▸ WORK REQUIRED: From the entries, filter out every line that lacks "mutaciones" and copy the rest.
┌─ EXERCISE MATERIALS
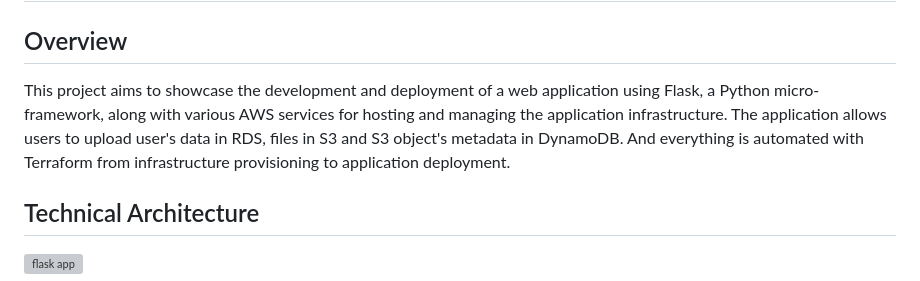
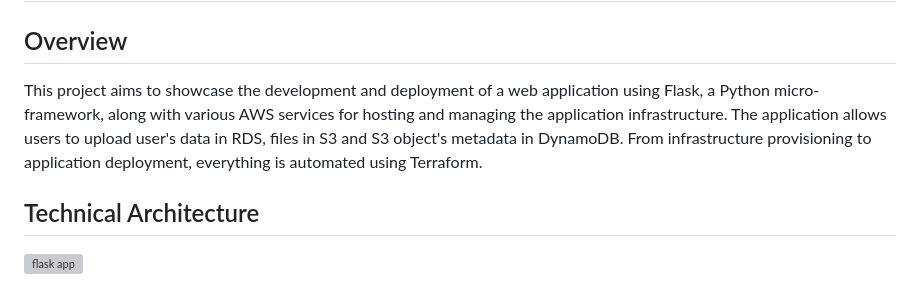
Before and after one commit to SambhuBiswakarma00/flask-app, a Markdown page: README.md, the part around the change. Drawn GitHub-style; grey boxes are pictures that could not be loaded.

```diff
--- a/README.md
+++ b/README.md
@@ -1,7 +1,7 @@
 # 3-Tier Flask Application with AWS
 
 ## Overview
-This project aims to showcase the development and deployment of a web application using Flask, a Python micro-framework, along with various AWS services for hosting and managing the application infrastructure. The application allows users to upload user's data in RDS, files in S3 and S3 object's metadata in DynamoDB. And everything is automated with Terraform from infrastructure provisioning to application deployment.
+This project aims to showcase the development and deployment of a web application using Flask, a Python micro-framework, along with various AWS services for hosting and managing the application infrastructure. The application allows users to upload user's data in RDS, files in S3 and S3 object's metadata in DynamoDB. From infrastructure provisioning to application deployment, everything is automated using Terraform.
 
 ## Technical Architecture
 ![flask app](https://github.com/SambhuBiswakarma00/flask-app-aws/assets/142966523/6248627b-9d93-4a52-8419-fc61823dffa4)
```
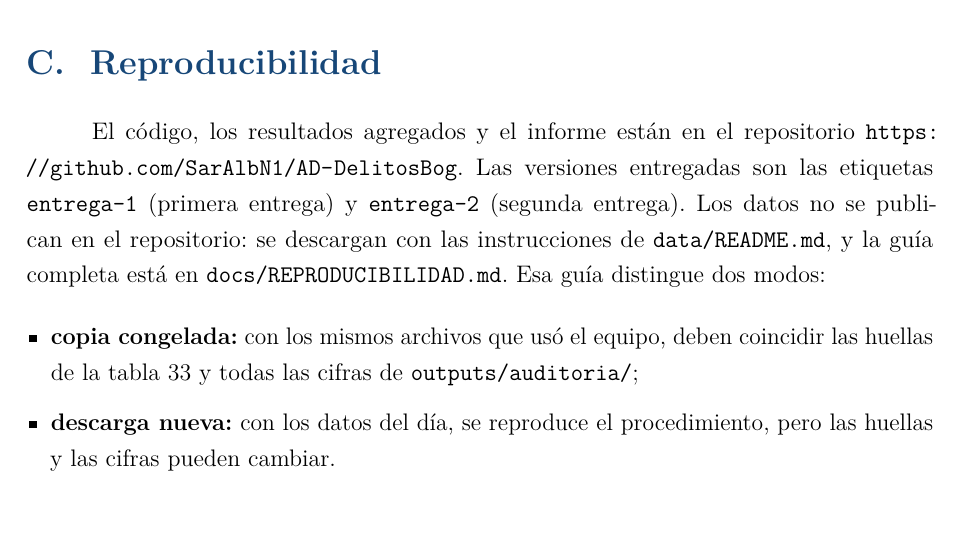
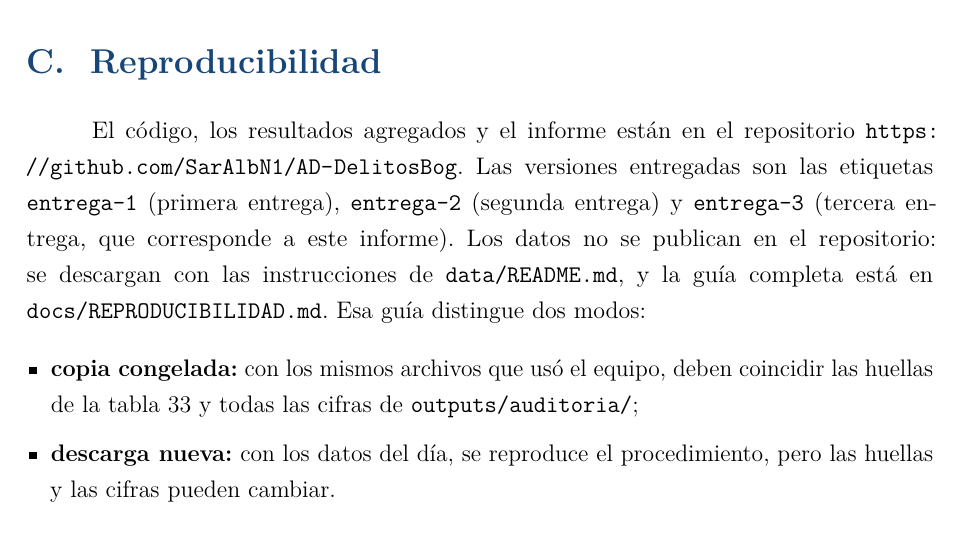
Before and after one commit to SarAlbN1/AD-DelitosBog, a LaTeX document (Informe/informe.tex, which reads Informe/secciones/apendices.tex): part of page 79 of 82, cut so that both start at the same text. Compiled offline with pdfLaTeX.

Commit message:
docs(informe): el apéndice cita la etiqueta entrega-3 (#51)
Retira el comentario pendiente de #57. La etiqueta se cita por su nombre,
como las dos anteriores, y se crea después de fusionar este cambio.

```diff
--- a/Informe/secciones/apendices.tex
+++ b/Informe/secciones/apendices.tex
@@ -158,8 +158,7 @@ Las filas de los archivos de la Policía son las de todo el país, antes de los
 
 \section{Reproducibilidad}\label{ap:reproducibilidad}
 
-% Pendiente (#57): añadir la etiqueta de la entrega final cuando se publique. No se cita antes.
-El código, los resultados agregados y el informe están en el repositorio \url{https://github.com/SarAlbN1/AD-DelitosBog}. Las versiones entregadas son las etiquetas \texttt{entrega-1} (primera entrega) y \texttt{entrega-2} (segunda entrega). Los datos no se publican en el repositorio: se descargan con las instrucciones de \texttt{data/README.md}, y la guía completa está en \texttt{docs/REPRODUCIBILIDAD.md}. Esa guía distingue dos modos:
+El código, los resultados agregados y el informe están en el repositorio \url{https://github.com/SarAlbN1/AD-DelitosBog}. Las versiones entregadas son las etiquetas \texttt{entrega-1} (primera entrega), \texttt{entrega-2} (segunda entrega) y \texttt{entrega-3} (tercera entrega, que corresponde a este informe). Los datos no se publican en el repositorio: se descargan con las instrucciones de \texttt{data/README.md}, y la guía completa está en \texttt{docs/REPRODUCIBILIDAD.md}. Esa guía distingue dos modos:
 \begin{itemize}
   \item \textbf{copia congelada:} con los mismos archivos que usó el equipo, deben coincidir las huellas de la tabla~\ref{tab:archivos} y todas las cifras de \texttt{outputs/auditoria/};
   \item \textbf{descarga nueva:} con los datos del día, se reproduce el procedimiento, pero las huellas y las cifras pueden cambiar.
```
└─
┌─ EXERCISE MATERIALS
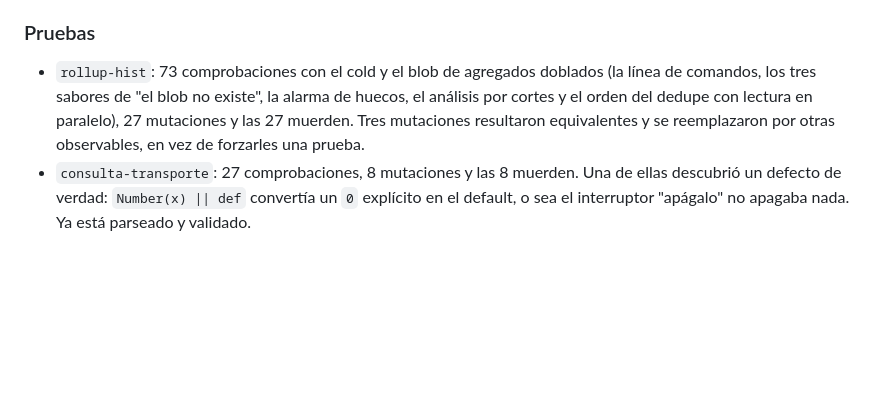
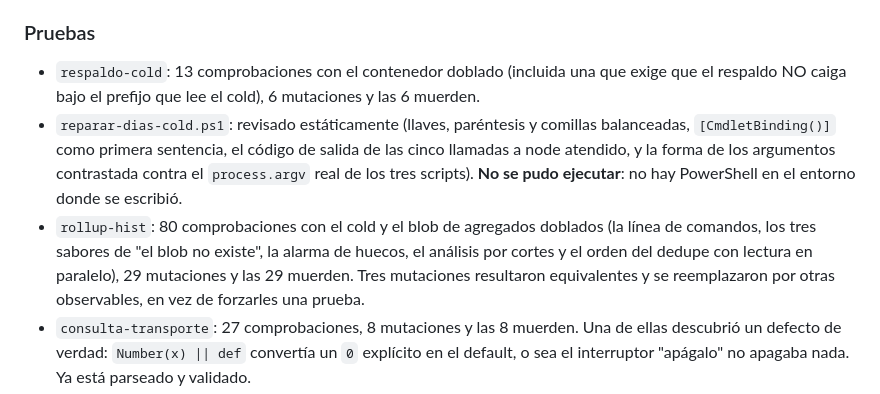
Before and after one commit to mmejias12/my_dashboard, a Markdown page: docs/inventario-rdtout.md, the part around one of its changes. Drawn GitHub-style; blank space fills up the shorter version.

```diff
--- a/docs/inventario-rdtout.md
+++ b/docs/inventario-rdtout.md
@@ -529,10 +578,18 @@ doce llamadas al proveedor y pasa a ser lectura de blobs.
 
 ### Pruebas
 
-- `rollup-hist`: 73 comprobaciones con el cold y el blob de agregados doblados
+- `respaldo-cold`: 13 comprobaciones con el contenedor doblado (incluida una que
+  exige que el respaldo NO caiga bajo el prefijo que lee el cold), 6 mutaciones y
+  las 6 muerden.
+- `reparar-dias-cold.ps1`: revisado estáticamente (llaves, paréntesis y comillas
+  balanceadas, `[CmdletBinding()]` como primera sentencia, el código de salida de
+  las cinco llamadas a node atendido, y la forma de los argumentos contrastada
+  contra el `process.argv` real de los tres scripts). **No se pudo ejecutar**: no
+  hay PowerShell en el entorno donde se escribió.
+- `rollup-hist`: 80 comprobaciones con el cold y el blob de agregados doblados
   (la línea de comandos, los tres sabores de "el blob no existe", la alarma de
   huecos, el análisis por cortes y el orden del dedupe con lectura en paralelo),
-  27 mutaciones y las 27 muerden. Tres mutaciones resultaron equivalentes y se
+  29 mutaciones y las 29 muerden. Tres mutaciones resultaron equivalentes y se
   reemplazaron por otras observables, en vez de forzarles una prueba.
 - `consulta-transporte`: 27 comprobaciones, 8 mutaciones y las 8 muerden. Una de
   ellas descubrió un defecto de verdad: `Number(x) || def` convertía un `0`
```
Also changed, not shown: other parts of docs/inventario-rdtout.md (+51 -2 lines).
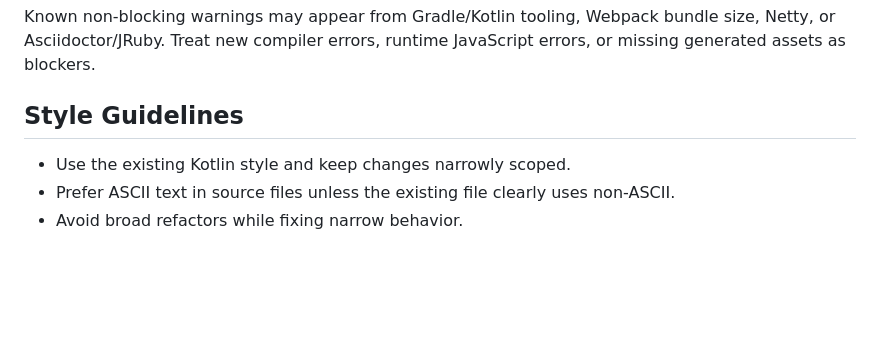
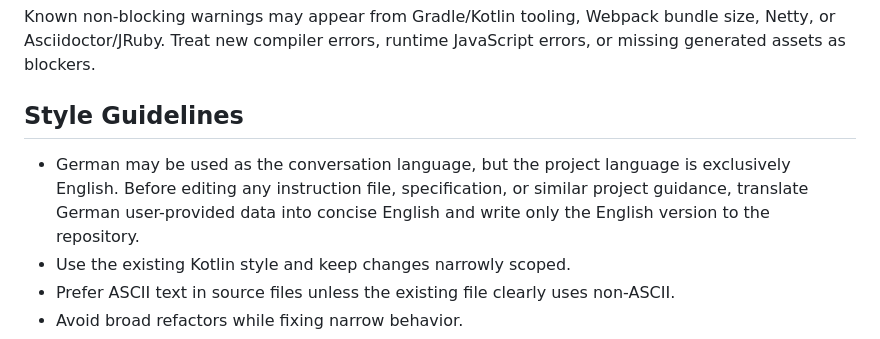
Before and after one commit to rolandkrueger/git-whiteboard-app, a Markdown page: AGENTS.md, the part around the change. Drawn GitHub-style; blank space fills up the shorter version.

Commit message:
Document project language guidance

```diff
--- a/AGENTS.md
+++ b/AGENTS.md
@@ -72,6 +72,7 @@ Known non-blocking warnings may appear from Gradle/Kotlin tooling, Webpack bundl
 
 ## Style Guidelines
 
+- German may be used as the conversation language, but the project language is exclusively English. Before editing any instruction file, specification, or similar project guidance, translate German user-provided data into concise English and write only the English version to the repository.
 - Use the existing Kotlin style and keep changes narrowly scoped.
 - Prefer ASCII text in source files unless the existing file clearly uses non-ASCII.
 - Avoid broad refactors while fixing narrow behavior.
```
└─
▸ TASK SOLUTION:
+  exige que el respaldo NO caiga bajo el prefijo que lee el cold), 6 mutaciones y
-  27 mutaciones y las 27 muerden. Tres mutaciones resultaron equivalentes y se
+  29 mutaciones y las 29 muerden. Tres mutaciones resultaron equivalentes y se
 - `consulta-transporte`: 27 comprobaciones, 8 mutaciones y las 8 muerden. Una de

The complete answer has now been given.